NAKED CITY (1958-1963)

(Pluto/Roku/tubi/VOD) NAKED CITY was a long-running TV show adapted from the 1948 film THE NAKED CITY, bringing a more grounded police procedural to the small screen, ten years after the film, and seven years after DRAGNET made the leap from radio to TV. While show creator Stirling Silliphant (THE HEAT OF THE NIGHT writer, creator of the previously mentioned ROUTE 66 which was spurred into existence by an episode of NAKED CITY) had nothing to do with the original film, he took to heart the intent of putting NYC and its citizens on display.

The first season features John McIntire and James Franciscus inhabiting the same THE NAKED CITY roles as Lt. Detective Dan Muldoon and Detective Jimmy Halloran although John McIntire quickly grew tired of New York City and the show, so he was written out in a -jawdropping- way, then NAKED CITY was recast and turned from a half-hour show to an hour long, and recast again — this with Paul Burke as the lead detective — and with him it finally found some legs.

The show’s fumbling worked though, as the delay allowed NAKED CITY to capture a completely different New York City than the one portrayed in THE NAKED CITY, a NYC with counterculture, where the youths had started to distrust the police, as opposed to the fantasyland of 60s DRAGNET. (I’ve watched far too much DRAGNET:

Like its modern day companion LAW & ORDER, it made the most of the NYC theater scene and booked a number of extraordinarily talented guest actors who hadn’t been discovered yet, including Cicely Tyson, Peter Falk, Bruce Dern, Suzanne Pleshette, and many more. Even if you ignore the adept location shooting, brisk plotting and deft character work, the show’s worth a watch simply for the faces that pop up.

“There are eight million stories in the naked city. This has been one of them.”

AWAKE (2012)

(VOD) AWAKE was a short-lived high-concept procedural TV crime drama about Michael Britten (Jason Issacs, HARRY POTTER, THE DEATH OF STALIN), a detective who loses his wife (Laura Allen, TERRIERS, THE 4400) in a car accident.
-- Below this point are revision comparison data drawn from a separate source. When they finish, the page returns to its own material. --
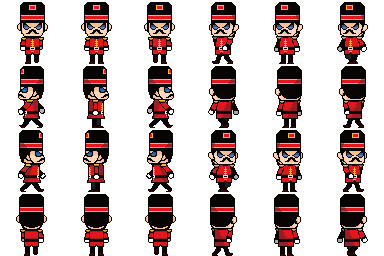
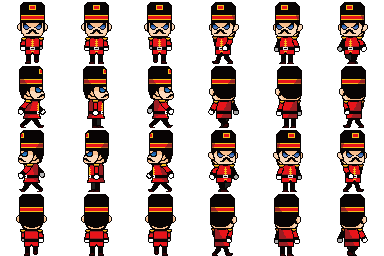
プレイヤー、兵隊の画像修正

Changed region(s): [[0.0312, 0.25, 0.125, 0.75], [0.0312, 0.7188, 0.0625, 0.75]]

diff --git a/LanturnGame/Object/Player.cpp b/LanturnGame/Object/Player.cpp
@@ -24,7 +24,7 @@ void Player::Initialize(GameMain* _g, int _obj_pos)
 	CharaBase::Initialize(_g, _obj_pos);
 	type = (int)TYPE::_PLAYER;
 	//LoadDivGraph("Resources/images/player.png", 12, 3, 4, 64, 64, playerimg);
-	LoadDivGraph("Resources/images/newplayer.jpg", 24, 6, 4, 64, 64, playerimg);
+	LoadDivGraph("Resources/images/newplayer.png", 24, 6, 4, 64, 64, playerimg);
 	deadplayer_img = LoadGraph("Resources/images/player_death.png");
 	angry_img = LoadGraph("Resources/images/angry.png");
 }
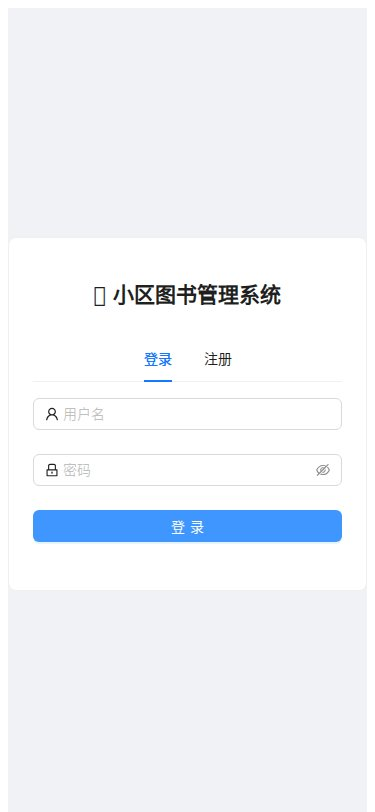
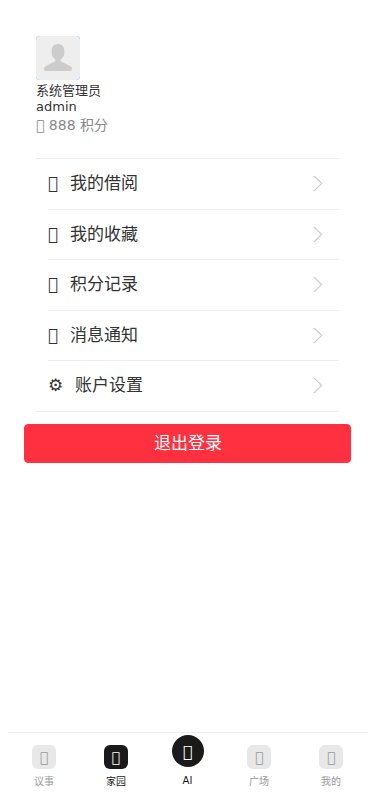
feat(mobile): MobileGarden 家园页面贡献榜（贡献等级/楼栋/小区总榜）
新增页面：
- MobileGarden.js: 贡献榜主组件，含 Tab 切换（按楼栋/小区总榜）
- MobileGarden.css: 完整样式
- MobileGarden.test.js: 20 个测试用例
- docs/mobile-garden-design.md: 设计文档

功能：
- 贡献等级（金牌★★★/银牌★★/铜牌★）
- 楼栋视角：每栋卡片 Top3 + 可展开完整榜单
- 小区总榜：全社区 Top 10 住户排名
- Tab 切换：按楼栋 / 小区总榜双视角

修复：
- AppLayoutMobileYishi: ErrorBoundary 捕获渲染错误
- MobileProfile: 移除 Card.Body（antd-mobile 5.x 语法变更）

路由：/mobile/garden -> MobileGarden
测试：CI=true npm test -- --testPathPattern=MobileGarden.test.js（20/20 passed）

diff --git a/frontend/scripts/check-route-detailed.js b/frontend/scripts/check-route-detailed.js
@@ -1,0 +1,51 @@
+const { chromium } = require('playwright');
+
+(async () => {
+  const browser = await chromium.launch({ headless: true });
+  const page = await browser.newPage();
+  await page.setViewportSize({ width: 375, height: 812 });
+  
+  // Monitor responses
+  page.on('response', resp => {
+    if (resp.status() >= 400) console.log('HTTP', resp.status(), resp.url());
+  });
+
+  await page.goto('http://localhost:3000/mobile/login', { waitUntil: 'networkidle', timeout: 15000 });
+  await page.waitForTimeout(2000);
+  await page.fill('input[placeholder="用户名"]', 'admin');
+  await page.fill('input[placeholder="密码"]', 'admin123');
+  const submitBtn = await page.$('button[type="submit"]') || await page.$('button');
+  await submitBtn.click();
+  await page.waitForTimeout(5000);
+  console.log('After login URL:', page.url());
+
+  await page.goto('http://localhost:3000/mobile', { waitUntil: 'networkidle', timeout: 15000 });
+  await page.waitForTimeout(2000);
+  
+  // Intercept ALL route changes
+  let routeChanges = [];
+  await page.exposeFunction('onRouteChange', (url) => {
+    routeChanges.push(url);
+  });
+  
+  // Click the garden tab
+  const gardenTab = await page.$('.nav-item:nth-child(2)');
+  console.log('Clicking garden tab...');
+  
+  // Set up URL observer before clicking
+  page.on('urlchange', url => {
+    console.log('URL changed to:', url);
+  });
+  
+  await gardenTab.click();
+  await page.waitForTimeout(5000);
+  
+  const url = page.url();
+  const content = await page.evaluate(() => document.body.innerText);
+  
+  console.log('Final URL:', url);
+  console.log('Content:', content.substring(0, 200));
+  console.log('Route changes:', routeChanges);
+  
+  await browser.close();
+})();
He falls asleep and, when he wakes, instead of his wife being dead, it’s his son (13 REASONS WHY’s Dylan Minnette). Next time he falls asleep, his son is still dead. He straddles these two realms, living a fractured life, all while solving crimes and attending therapy sessions with separate therapists (BD Wong in one, Cherry Jones in the other).
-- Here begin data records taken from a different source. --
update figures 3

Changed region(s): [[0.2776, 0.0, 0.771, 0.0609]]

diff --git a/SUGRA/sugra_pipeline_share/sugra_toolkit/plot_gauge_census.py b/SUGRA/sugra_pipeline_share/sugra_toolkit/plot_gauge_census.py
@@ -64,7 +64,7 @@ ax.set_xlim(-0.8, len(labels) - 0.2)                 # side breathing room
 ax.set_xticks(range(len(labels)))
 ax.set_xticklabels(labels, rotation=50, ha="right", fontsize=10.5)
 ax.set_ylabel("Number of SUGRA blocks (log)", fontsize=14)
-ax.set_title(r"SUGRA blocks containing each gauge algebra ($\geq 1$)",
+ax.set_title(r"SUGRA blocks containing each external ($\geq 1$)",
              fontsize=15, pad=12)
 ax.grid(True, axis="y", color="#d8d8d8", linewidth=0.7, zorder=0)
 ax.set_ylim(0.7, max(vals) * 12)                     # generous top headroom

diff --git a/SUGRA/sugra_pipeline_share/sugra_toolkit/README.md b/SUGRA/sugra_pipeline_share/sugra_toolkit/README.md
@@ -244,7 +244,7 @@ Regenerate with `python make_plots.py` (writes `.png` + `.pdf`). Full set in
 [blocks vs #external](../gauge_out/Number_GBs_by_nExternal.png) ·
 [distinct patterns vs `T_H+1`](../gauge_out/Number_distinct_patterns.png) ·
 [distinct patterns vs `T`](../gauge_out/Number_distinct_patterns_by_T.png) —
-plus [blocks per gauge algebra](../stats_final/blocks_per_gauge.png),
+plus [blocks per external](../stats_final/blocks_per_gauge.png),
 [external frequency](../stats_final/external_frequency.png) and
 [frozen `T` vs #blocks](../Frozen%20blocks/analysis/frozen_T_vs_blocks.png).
The show’s creator, Kyle Killen, previously dabbled in the ‘dual lives’ genre with his infamously truncated FOX series LONE STAR, which featured James Wolk (the Bob in MAD MEN’s ‘Not great, Bob!’. Also, ZOO.) as a bigamist and, while LONE STAR was unjustly canceled too soon, AWAKE feels like a more mature, more interesting take on the material, as it scrutinizes a man who won’t reckon with the schism in his life, so he’s forced to endure all permutations.
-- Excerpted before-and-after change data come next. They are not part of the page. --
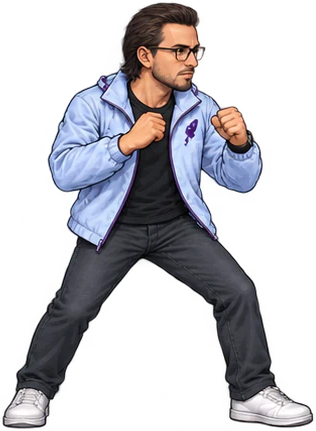
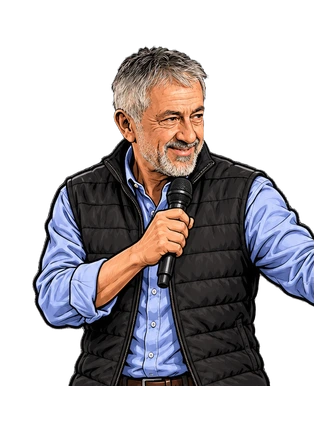
feat(fighters): reemplazar Vicente Zavarce por Armandito con imagen de busto y tecnicas riojanas

diff --git a/shared/finales.ts b/shared/finales.ts
@@ -93,11 +93,11 @@ const entries: readonly Entry[] = [
   ],
   [
     "zavarce",
-    "Pelotón Yummy",
+    "Operativo Municipal",
     "transport",
-    "Siete motos Yummy atraviesan la arena en una formación escalonada. Cada moto tiene su propio contacto, se puede bloquear o esquivar y sigue rodando después del impacto.",
-    "Pelotón Yummy",
-    "¡Pedido en camino!",
+    "Una cuadrilla motorizada atraviesa la arena en formación escalonada. Cada vehículo tiene su propio contacto y se puede bloquear o esquivar.",
+    "Operativo Municipal",
+    "¡Operativo en marcha!",
     "engine",
   ],
   [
AWAKE was one of the rare post-LOST genre shows that used its high-concept to dig deep into the humanity of its characters, while still fueling a remarkable storytelling engine. The season one finale — also the series finale — broke the future potential of the show wide open, or lent the show some closure, depending on how you look at it.

If you do watch it and want to read about what they intended with the finale and potential future of the show, there’s a great interview with Killen here: